The authorities cited do not support the comment on absolute liability. The issue of contributory negligence was not in the case and was not mentioned in the opinion.

Three F.E.L.A. cases, Carter v. Atlanta & St. Andrews Bay R. Co., 338 U.S. 430, 70 S. Ct. 226, 94 L. Ed. 236 (1949); O'Donnell v. Elgin J. & E. R. Co., 338 U.S. 384, 70 S. Ct. 200, 94 L. Ed. 187 (1949); and Affolder v. N. Y. C. & St. L. R. Co., 339 U.S. 96, 70 S. Ct. 509, 94 L. Ed. 683 (1950); contain *843 language which tends to support plaintiff's position, but the issue of contributory negligence was not mentioned.

Whether these cases are harbingers of a change in position by the U. S. Supreme Court or merely imprecise language which frequently appears in dictum, we do not know. The federal statutes have not been changed. The reasons for holding a nonemployee's action is governed by applicable state law seem sound and still exist. In any event, we do not consider it our prerogative to place an interpretation on the federal statutes which differs from that of the U. S. Supreme Court. No one claims contributory negligence is not a defense under Iowa law.

Other federal courts have consistently held contributory negligence is available as a defense in S.A.A. cases if the state law so provides.

In Hartley v. Baltimore & O. R. Co., 3 Cir., 194 F.2d 560, 563 (1952), the court said: "The express exception and the only exception is where, as above stated, an employee is suing his employer under the Federal Employers' Liability Act and violation of a safety statute enacted for the benefit of employees contributed to the injury. * * *"

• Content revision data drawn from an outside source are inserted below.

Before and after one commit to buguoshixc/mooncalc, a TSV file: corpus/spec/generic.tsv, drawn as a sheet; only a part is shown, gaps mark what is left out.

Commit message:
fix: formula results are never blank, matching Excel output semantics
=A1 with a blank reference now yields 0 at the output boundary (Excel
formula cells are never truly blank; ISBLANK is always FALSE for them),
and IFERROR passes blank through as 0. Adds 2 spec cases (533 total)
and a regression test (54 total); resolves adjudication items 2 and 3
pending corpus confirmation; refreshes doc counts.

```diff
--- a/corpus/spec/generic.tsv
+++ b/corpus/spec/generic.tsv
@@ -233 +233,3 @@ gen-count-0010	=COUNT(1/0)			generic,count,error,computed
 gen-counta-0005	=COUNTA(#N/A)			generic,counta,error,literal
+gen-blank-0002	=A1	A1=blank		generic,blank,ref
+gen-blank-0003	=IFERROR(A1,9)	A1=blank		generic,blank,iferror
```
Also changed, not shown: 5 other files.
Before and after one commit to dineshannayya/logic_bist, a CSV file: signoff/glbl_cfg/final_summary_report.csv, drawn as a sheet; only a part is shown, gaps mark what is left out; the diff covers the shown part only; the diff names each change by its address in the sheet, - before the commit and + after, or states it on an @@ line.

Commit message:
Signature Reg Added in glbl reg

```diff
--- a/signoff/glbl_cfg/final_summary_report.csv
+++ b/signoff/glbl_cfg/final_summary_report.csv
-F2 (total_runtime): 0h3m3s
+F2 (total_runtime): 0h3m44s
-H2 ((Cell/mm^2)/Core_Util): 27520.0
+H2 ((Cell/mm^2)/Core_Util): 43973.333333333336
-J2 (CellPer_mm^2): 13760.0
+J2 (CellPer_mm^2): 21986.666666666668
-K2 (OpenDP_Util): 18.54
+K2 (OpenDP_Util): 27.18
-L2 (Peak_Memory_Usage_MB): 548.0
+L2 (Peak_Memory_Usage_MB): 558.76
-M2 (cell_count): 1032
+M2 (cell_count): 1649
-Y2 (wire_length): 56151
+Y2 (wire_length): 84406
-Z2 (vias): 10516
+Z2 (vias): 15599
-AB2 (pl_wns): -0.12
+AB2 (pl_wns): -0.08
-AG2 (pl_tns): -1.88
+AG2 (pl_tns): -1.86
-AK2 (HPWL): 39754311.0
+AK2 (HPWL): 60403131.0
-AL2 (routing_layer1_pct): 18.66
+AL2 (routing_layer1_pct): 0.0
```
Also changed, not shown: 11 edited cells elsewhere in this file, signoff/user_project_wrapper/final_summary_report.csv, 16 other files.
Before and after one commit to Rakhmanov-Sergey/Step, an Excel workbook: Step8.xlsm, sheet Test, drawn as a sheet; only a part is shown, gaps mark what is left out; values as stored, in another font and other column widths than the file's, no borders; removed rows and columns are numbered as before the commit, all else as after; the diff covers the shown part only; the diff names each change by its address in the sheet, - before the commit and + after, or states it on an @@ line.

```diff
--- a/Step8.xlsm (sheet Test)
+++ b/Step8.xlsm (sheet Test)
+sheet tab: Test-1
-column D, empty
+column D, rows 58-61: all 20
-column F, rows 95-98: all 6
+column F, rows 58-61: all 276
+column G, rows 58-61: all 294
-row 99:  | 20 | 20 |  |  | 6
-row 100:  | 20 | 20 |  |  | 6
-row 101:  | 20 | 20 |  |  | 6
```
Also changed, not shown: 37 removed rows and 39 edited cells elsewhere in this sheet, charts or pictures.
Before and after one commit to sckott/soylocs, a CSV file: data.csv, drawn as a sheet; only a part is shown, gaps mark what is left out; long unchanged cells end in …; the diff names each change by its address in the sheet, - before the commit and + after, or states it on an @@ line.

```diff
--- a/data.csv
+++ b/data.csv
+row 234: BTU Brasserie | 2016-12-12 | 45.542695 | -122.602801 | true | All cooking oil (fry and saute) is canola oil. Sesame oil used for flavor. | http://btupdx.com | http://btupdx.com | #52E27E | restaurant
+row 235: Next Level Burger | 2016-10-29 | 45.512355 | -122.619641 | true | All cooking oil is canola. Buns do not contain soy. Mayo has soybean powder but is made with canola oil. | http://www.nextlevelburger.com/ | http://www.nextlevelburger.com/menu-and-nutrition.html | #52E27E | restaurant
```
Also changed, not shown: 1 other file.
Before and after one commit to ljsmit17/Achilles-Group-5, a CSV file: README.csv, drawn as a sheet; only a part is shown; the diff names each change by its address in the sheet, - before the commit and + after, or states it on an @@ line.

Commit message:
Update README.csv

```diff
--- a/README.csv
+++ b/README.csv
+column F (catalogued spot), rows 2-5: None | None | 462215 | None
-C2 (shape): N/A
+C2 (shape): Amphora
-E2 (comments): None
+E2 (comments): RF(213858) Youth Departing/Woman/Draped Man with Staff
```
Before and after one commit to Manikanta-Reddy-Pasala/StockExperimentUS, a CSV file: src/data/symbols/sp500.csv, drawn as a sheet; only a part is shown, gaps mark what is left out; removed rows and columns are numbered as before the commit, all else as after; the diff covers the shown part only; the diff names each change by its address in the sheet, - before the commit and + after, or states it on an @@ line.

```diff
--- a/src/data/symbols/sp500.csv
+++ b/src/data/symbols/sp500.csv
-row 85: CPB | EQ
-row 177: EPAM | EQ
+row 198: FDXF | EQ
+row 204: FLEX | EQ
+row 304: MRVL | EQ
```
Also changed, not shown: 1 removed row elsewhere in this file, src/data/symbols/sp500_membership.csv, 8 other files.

"In any event the case against Baltimore and Ohio was tried and decided as a diversity suit and not under the Federal Employers' Liability Act. The only negligence finally pressed against Baltimore and Ohio was its alleged violation of the Federal Safety Appliance Act which as we have seen does not exclude the defense of contributory negligence. The court expressly charged that Hartley was not an employee of the Baltimore and Ohio and that the Federal Employers' Liability Act had no application to his claim against that railroad. The applicable state law was that of Pennsylvania and under that law contributory negligence is a valid defense though there has been a violation of a statute enacted for the safety of employees." 194 F.2d at 563.

In Jacobson v. New York, N. H. & H. R. Co., 1 Cir., 206 F.2d 153, 157, the court said: "But it is abundantly clear that the federal courts have not, as a matter of federal common law, developed a private right of action for damages for personal injuries resulting from a breach of the Safety Appliance Acts, in favor of persons not entitled to sue under the provisions of the Employers' Liability Acts."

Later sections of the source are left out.